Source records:
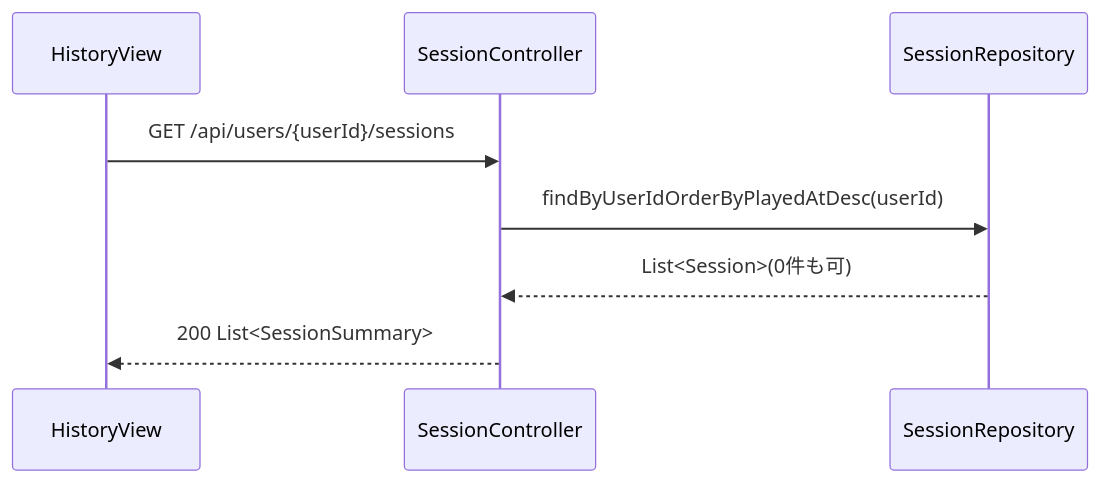
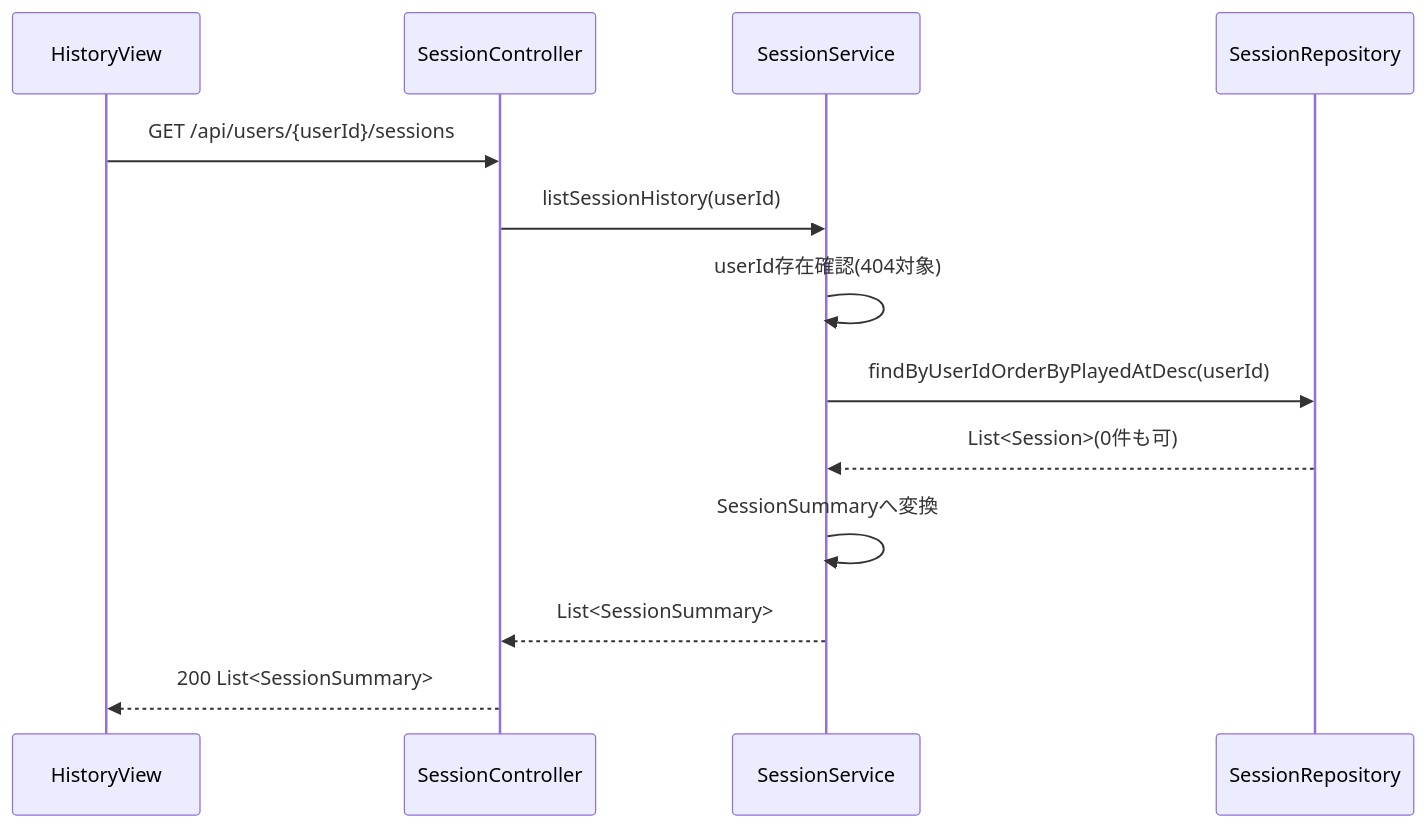
The second of 7 diagrams in docs/30_detail-design/sequence.md (jelly1128/typing-app), drawn with Mermaid before and after one commit. The commit also changed other lines of this file and 19 other files, not shown here.

````diff
--- a/docs/30_detail-design/sequence.md
+++ b/docs/30_detail-design/sequence.md
@@ -49,11 +57,16 @@
 ```mermaid
 sequenceDiagram
     participant View as HistoryView
     participant Ctrl as SessionController
+    participant Svc as SessionService
     participant Repo as SessionRepository
 
     View->>Ctrl: GET /api/users/{userId}/sessions
-    Ctrl->>Repo: findByUserIdOrderByPlayedAtDesc(userId)
-    Repo-->>Ctrl: List<Session>(0件も可)
+    Ctrl->>Svc: listSessionHistory(userId)
+    Svc->>Svc: userId存在確認(404対象)
+    Svc->>Repo: findByUserIdOrderByPlayedAtDesc(userId)
+    Repo-->>Svc: List<Session>(0件も可)
+    Svc->>Svc: SessionSummaryへ変換
+    Svc-->>Ctrl: List<SessionSummary>
     Ctrl-->>View: 200 List<SessionSummary>
 ```
````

» **Your instructions**: When you return the records, keep every word unchanged and drop the pictures.

» **Answer for this exercise**:
The second of 7 diagrams in docs/30_detail-design/sequence.md (jelly1128/typing-app), drawn with Mermaid before and after one commit. The commit also changed other lines of this file and 19 other files, not shown here.

````diff
--- a/docs/30_detail-design/sequence.md
+++ b/docs/30_detail-design/sequence.md
@@ -49,11 +57,16 @@
 ```mermaid
 sequenceDiagram
     participant View as HistoryView
     participant Ctrl as SessionController
+    participant Svc as SessionService
     participant Repo as SessionRepository
 
     View->>Ctrl: GET /api/users/{userId}/sessions
-    Ctrl->>Repo: findByUserIdOrderByPlayedAtDesc(userId)
-    Repo-->>Ctrl: List<Session>(0件も可)
+    Ctrl->>Svc: listSessionHistory(userId)
+    Svc->>Svc: userId存在確認(404対象)
+    Svc->>Repo: findByUserIdOrderByPlayedAtDesc(userId)
+    Repo-->>Svc: List<Session>(0件も可)
+    Svc->>Svc: SessionSummaryへ変換
+    Svc-->>Ctrl: List<SessionSummary>
     Ctrl-->>View: 200 List<SessionSummary>
 ```
````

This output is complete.